McDonald's CEO Don Thompson, who will step down on March 1.
Adreees Latif / Reuters
The crisis at the world's largest fast food chain has claimed its highest profile victim: McDonald's Chief Executive Officer Don Thompson is leaving the company on March 1, the company said today. The announcement came after a quarter where the fast food giant lost ground all over the world, and a year of declining sales and grim results.
Thompson is stepping down after less than three years on the job — a short tenure marked by the company's first sustained period of declining sales and existential questions about its future and relevance amid changing eating habits. The company said in a statement that Thompson would be replaced by Steve Easterbrook, currently its chief brand officer, as both president and CEO. Easterbook will also take a spot on its board of directors.
Thompson was appointed CEO in 2012, taking over that July for Jim Skinner, who retired after eight years in the top job and 41 years at the company.
“It's tough to say goodbye to the McFamily,” Thompson said in the statement, “but there is a time and season for everything. I am truly confident as I pass the reins over to Steve, that he will continue to move our business and brand forward.”
Investors cheered the leadership change, with McDonald's stock rising 3% in after-hours trading. The stock has fallen 6% in the last 12 months.
As chief brand officer, Easterbrook was in charge of the company's marketing and digital efforts as well as its new menu items. Thompson's departure comes following dismal recent performance, with revenue falling 7% in its most recent quarter, and profits dropping 19%.
The drop was caused by a combination of the U.S. dollar strengthening against foreign currencies, fewer customers going to stores, and an especially sharp downturn in the company's Asian business. Scandal hit the company after pieces of plastic — and in one case, a tooth — were found in meals served at McDonald's in Japan.

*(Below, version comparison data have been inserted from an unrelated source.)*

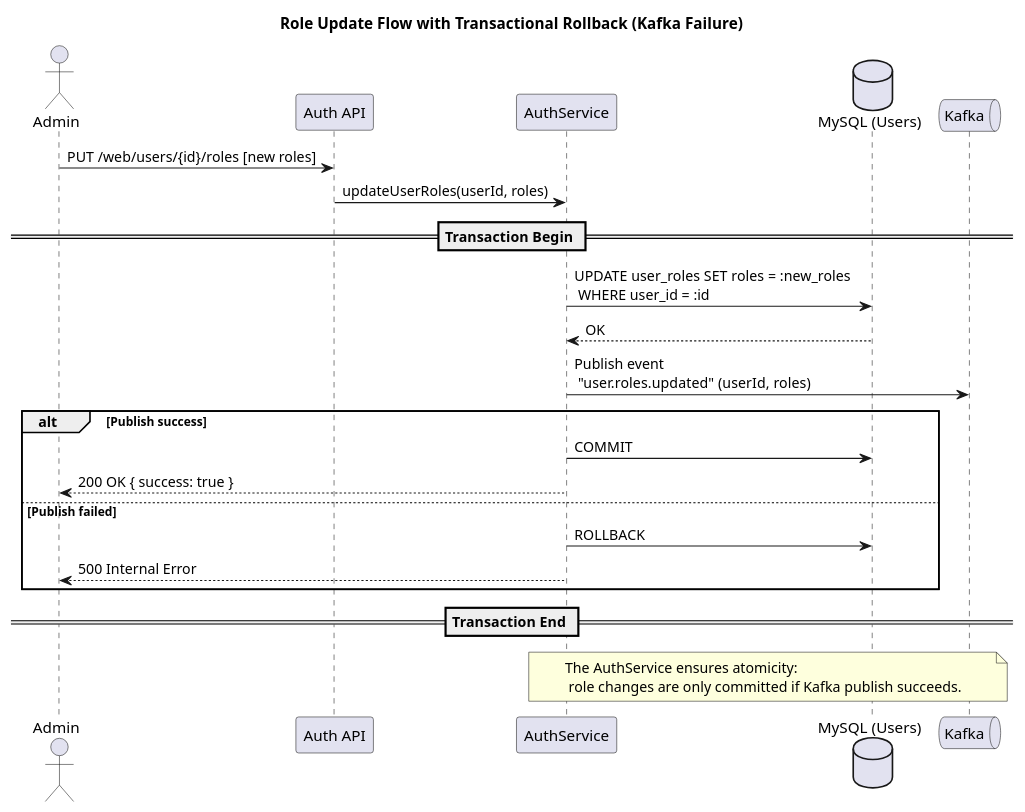
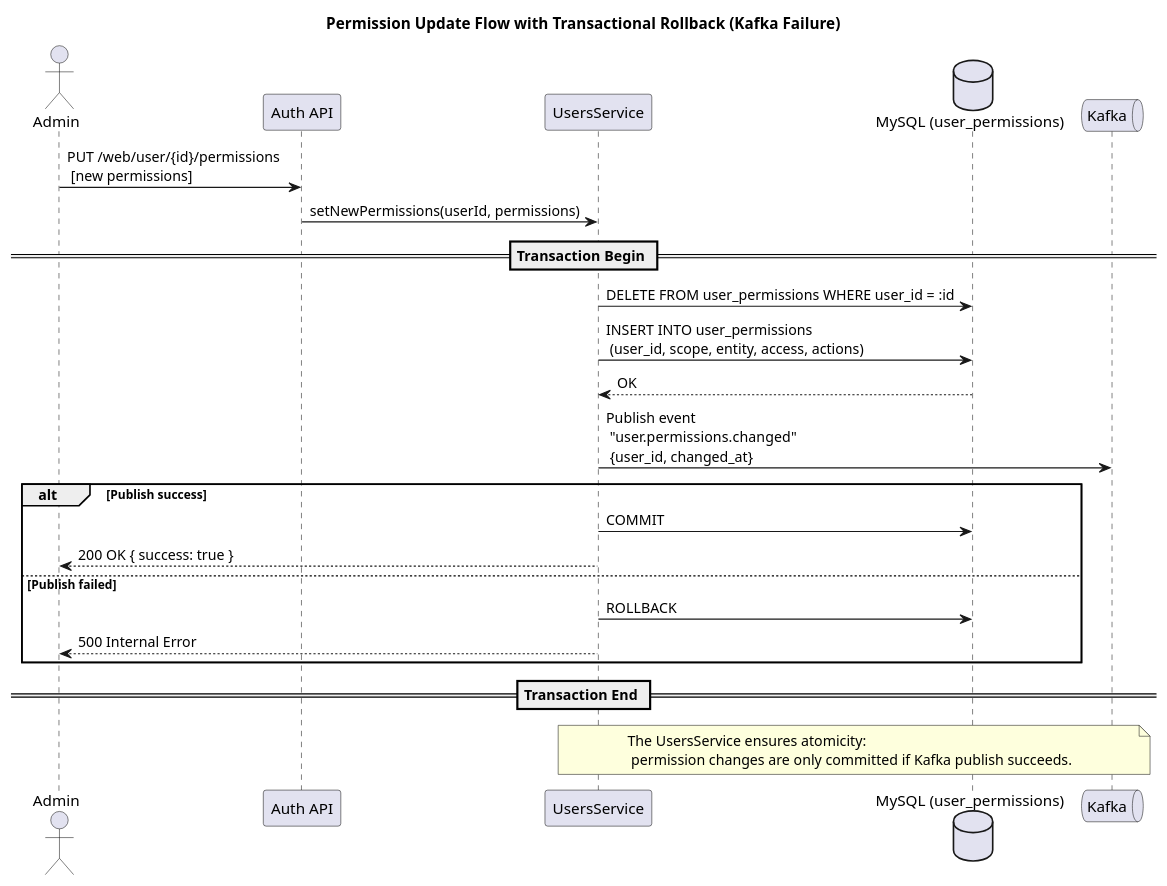
One commit to msa-sandbox/auth changed the diagram in docs/roleUpdate.puml. Above: the diagram before and after it, drawn with PlantUML. The commit also changed 47 other files, not shown here.

```diff
--- a/docs/roleUpdate.puml
+++ b/docs/roleUpdate.puml
@@ -1,31 +1,32 @@
 @startuml
-title Role Update Flow with Transactional Rollback (Kafka Failure)
+title Permission Update Flow with Transactional Rollback (Kafka Failure)
 
 actor Admin as A
 participant "Auth API" as API
-participant "AuthService" as S
-database "MySQL (Users)" as DB
+participant "UsersService" as S
+database "MySQL (user_permissions)" as DB
 queue "Kafka" as K
 
-A -> API : PUT /web/users/{id}/roles [new roles]
-API -> S : updateUserRoles(userId, roles)
+A -> API : PUT /web/user/{id}/permissions \n [new permissions]
+API -> S : setNewPermissions(userId, permissions)
 
 == Transaction Begin ==
-S -> DB : UPDATE user_roles SET roles = :new_roles \n WHERE user_id = :id
+S -> DB : DELETE FROM user_permissions WHERE user_id = :id
+S -> DB : INSERT INTO user_permissions \n (user_id, scope, entity, access, actions)
 DB --> S : OK
 
-S -> K : Publish event \n "user.roles.updated" (userId, roles)
+S -> K : Publish event \n "user.permissions.changed" \n {user_id, changed_at}
 alt Publish success
     S -> DB : COMMIT
     S --> A : 200 OK { success: true }
 else Publish failed
     S -> DB : ROLLBACK
     S --> A : 500 Internal Error
 end
 == Transaction End ==
 
 note over S, K
-The AuthService ensures atomicity:
- role changes are only committed if Kafka publish succeeds.
+The UsersService ensures atomicity:
+ permission changes are only committed if Kafka publish succeeds.
 end note
 @enduml
```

In the United States, profit fell almost $300 million from a year ago. The company has promised a turnaround, including more diverse menus for different regions and more responsiveness to consumer taste. But it is struggling: In 2014, same-store customer traffic in the U.S. fell more than 4% from the previous year.
McDonald's also appointed its current chief financial officer Pete Bensen to the new role of chief administrative officer, and promoted its current corporate controller Kevin Ozan to the CFO role.
“McDonald's is an outstanding company with talented employees and these management changes are aimed at speeding the company's movement to its next phase of innovation and growth,” McDonald's chairman Andrew McKenna said.